This being said, hiring an administrative scrivener can be quite costly, and these companies will typically only offer their services in Japanese. While certain companies like Minpaku Brothers have English-speaking staff and can provide their services in English, be prepared to pay a premium for this. You can also look for a real estate agent that might be able to help prepare your property and guide you through the Minpaku law’s requirements.
While this article covers a lot of information regarding operating short-term rentals in Japan, you might have some additional questions about short-term rentals in Japan. Below are a few helpful links to websites which contain additional information.
Minpaku FAQs (English): https://www.mlit.go.jp/kankocho/minpaku/faq_en.html
Minpaku Online Portal (English): https://www.mlit.go.jp/kankocho/minpaku/index_en.html
Minpaku Online Portal (Japanese): https://www.mlit.go.jp/kankocho/minpaku/index.html
Japan Tourism Agency — Minpaku Law Information (Japanese): http://www.mlit.go.jp/kankocho/shisaku/sangyou/juutaku-shukuhaku.html
Airbnb — Japan Hosting FAQs (English): https://www.airbnbcitizen.com/japan-notification-faqs/
Airbnb — Japan Hosting FAQs (Japanese): https://www.airbnbcitizen.com/ja/japan-notification-faq/
Airbnb — Minpaku Resources (English): https://www.airbnb.ca/help/article/2177/notification-in-accordance-with-the-private-lodging-business-act---housing-accommodation-business-act----private-lodging-business-act----minpaku
Airbnb — Japan’s Relevant Laws and Regulations (English): https://www.airbnb.com/help/article/920/relevant-laws-and-regulations-in-japan
We cannot guarantee the accuracy of the regulations discussed in this article. Regulations often change on a regular basis, and we advise you to research the current regulations for your location.
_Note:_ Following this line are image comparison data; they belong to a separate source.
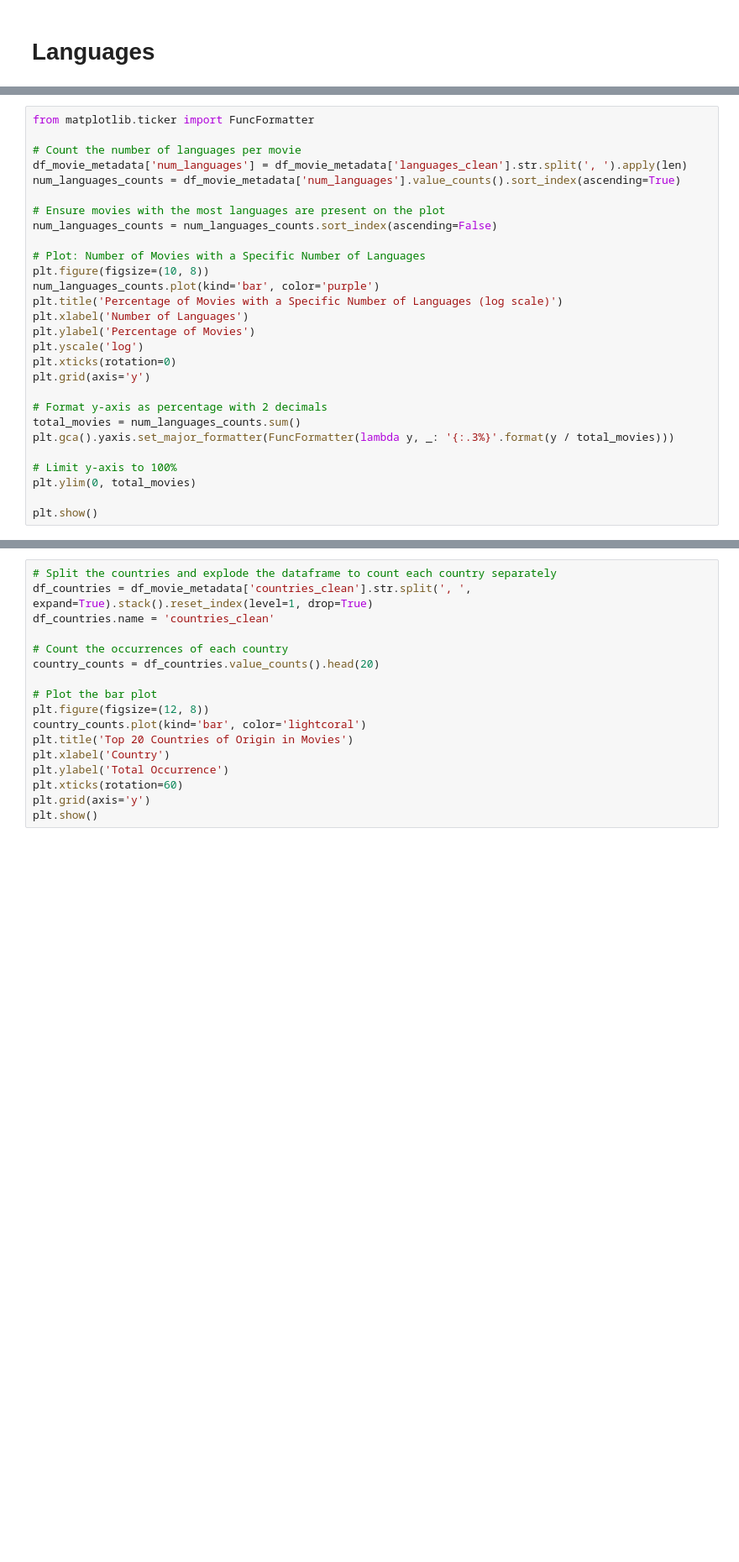
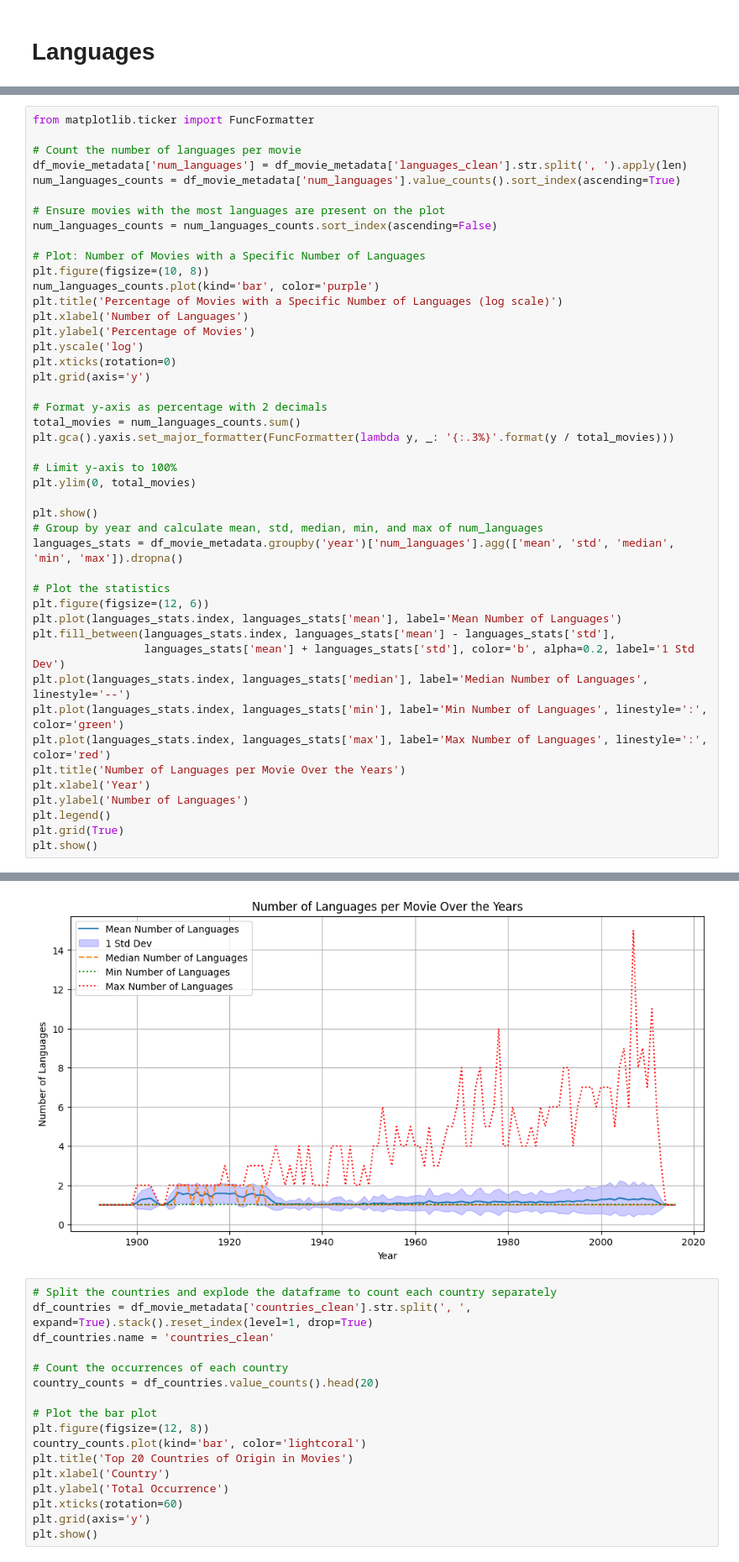
Before and after one commit to epfl-ada/ada-2024-project-spaghetti-raclette-tangyuan-horizon-nexus, a Jupyter notebook: Analysis/descriptive_statistics.ipynb, the cells around one changed output, grey strips where cells are left out. Shown at 84% size. Drawn from its saved outputs; the diff is of its cells as text; blank space fills up the shorter version.

Commit message:
more stats

```diff
--- a/Analysis/descriptive_statistics.ipynb
+++ b/Analysis/descriptive_statistics.ipynb
@@ -131,33 +140,51 @@ plt.show()
 # %%
 from matplotlib.ticker import FuncFormatter
 
 # Count the number of languages per movie
 df_movie_metadata['num_languages'] = df_movie_metadata['languages_clean'].str.split(', ').apply(len)
 num_languages_counts = df_movie_metadata['num_languages'].value_counts().sort_index(ascending=True)
 
 # Ensure movies with the most languages are present on the plot
 num_languages_counts = num_languages_counts.sort_index(ascending=False)
 
 # Plot: Number of Movies with a Specific Number of Languages
 plt.figure(figsize=(10, 8))
 num_languages_counts.plot(kind='bar', color='purple')
 plt.title('Percentage of Movies with a Specific Number of Languages (log scale)')
 plt.xlabel('Number of Languages')
 plt.ylabel('Percentage of Movies')
 plt.yscale('log')
 plt.xticks(rotation=0)
 plt.grid(axis='y')
 
 # Format y-axis as percentage with 2 decimals
 total_movies = num_languages_counts.sum()
 plt.gca().yaxis.set_major_formatter(FuncFormatter(lambda y, _: '{:.3%}'.format(y / total_movies)))
 
 # Limit y-axis to 100%
 plt.ylim(0, total_movies)
 
 plt.show()
+# Group by year and calculate mean, std, median, min, and max of num_languages
+languages_stats = df_movie_metadata.groupby('year')['num_languages'].agg(['mean', 'std', 'median', 'min', 'max']).dropna()
+
+# Plot the statistics
+plt.figure(figsize=(12, 6))
+plt.plot(languages_stats.index, languages_stats['mean'], label='Mean Number of Languages')
+plt.fill_between(languages_stats.index, languages_stats['mean'] - languages_stats['std'],
+                 languages_stats['mean'] + languages_stats['std'], color='b', alpha=0.2, label='1 Std Dev')
+plt.plot(languages_stats.index, languages_stats['median'], label='Median Number of Languages', linestyle='--')
+plt.plot(languages_stats.index, languages_stats['min'], label='Min Number of Languages', linestyle=':', color='green')
+plt.plot(languages_stats.index, languages_stats['max'], label='Max Number of Languages', linestyle=':', color='red')
+plt.title('Number of Languages per Movie Over the Years')
+plt.xlabel('Year')
+plt.ylabel('Number of Languages')
+plt.legend()
+plt.grid(True)
+plt.show()
 # %% [output]
 [figure]
+[figure, added]
 # %%
 # Split the countries and explode the dataframe to count each country separately
 df_countries = df_movie_metadata['countries_clean'].str.split(', ', expand=True).stack().reset_index(level=1, drop=True)
```
Also changed, not shown: parts of 5 cells of this notebook.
While we do our best to keep the information updated, if you find an error, omission, or something that needs an update, please let us know.